Letting go of the need to control
If we are honest with ourselves, how many opportunities do we have on a daily basis to relinquish a little of the control we exert over our children? And if we decided to do that, what’s the worst thing that could happen? Our homes aren’t suddenly going to turn to disarray because we break a few of our own rules. Our children will naturally follow the examples of behaviour we set, so if all is well with us, what we are more likely to end up with is a relaxed home where everyone feels safe to be themselves.
I was in a sports club café with a friend and her two-year-old daughter the other day who kept trying to get down from the table to go in the nearby soft play. She hadn’t finished her lunch so my friend kept saying ‘no’ and the whole scenario was spiralling down into a battle of the wills. I sensed that my friend felt like people around her were judging, so I asked her what she would do if nobody else were in the room.
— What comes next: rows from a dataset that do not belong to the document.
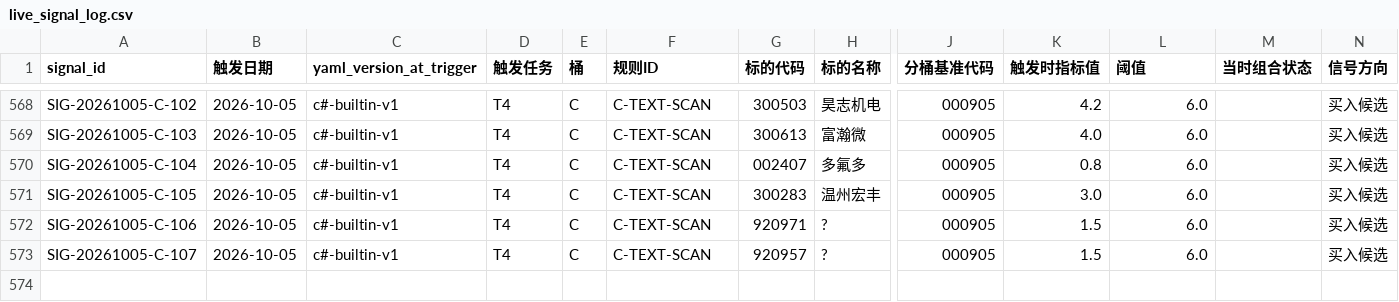
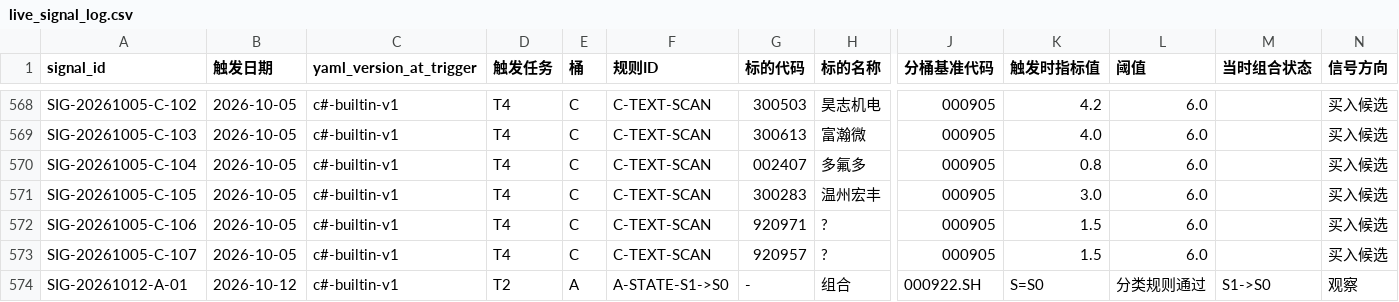
Before and after one commit to hitwhoyxw/stock_buy_notify, a CSV file: data/live_signal_log.csv, drawn as a sheet; only a part is shown, gaps mark what is left out; rows hold the shown columns only; the diff names each change by its address in the sheet, - before the commit and + after, or states it on an @@ line.

```diff
--- a/data/live_signal_log.csv
+++ b/data/live_signal_log.csv
+row 574: SIG-20261012-A-01 | 2026-10-12 | c#-builtin-v1 | T2 | A | A-STATE-S1->S0 | - | 组合 | 000922.SH | S=S0 | 分类规则通过 | S1->S0 | 观察
```
Also changed, not shown: data/candidates_A.csv, data/candidates_B.csv, 6 other files.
She said she would let her get her own way at which we both laughed, and then she did just that.
Off her daughter toddled into the soft play and about three minutes later she came back to the table without anyone asking her to, climbed up onto her chair and ate some more of her lunch. Then she did the same again a few minutes later. It was brilliant! If anyone was watching and disapproving, we didn’t notice or care. At the end of the day what anyone else thought or felt about the situation was none of our business. I don’t think any harm will come of my friend’s daughter’s table manners as a result of that day. I can’t see her wandering around a restaurant in the middle of a meal in years to come, looking for other things to do while her friends chat and her food goes cold on the table!
In my example with Kitty, I decided that she was too fearful to hear her inner guidance and I waded in with an approach that I thought would help to fix things. In hindsight, a better approach for me to take would have been to simply accept her fear and respect that it still existed. She, with my support, will work through her insecurities at a pace that is comfortable for her. Just because I’m her mother doesn’t mean it’s my job to fix her. If I truly love her unconditionally and without judgement (which I do) then she is already 100% perfect. There is nothing to fix. The same applies to Georgie; she may have to manage the high expectations I taught her to put on herself, but she too is perfect, and who knows, that learned trait of hers may well be one of the attributes that helps her achieve exactly what she wants in life.
The way I choose to parent now is by being conscious enough about my own behaviour that I don’t diminish my children’s ability to hear their own inner guidance systems. That means always taking their opinions and feelings into consideration, regardless of how I feel about those. Only Kitty truly knows what is best for her and only Georgie truly knows what is best for her. With my support, they can learn to hear that guidance and act upon it.
It’s never too late to start living and parenting consciously, and if you feel like your own inner guidance system has become a bit dim, or like me, you feel you’ve contributed in the past to the dimming of your children’s in some way, don’t worry; all is well. Where you are, is perfect, and where they are, is perfect too. And just by reading this, your consciousness has increased because you can’t ‘unknow’ what you know!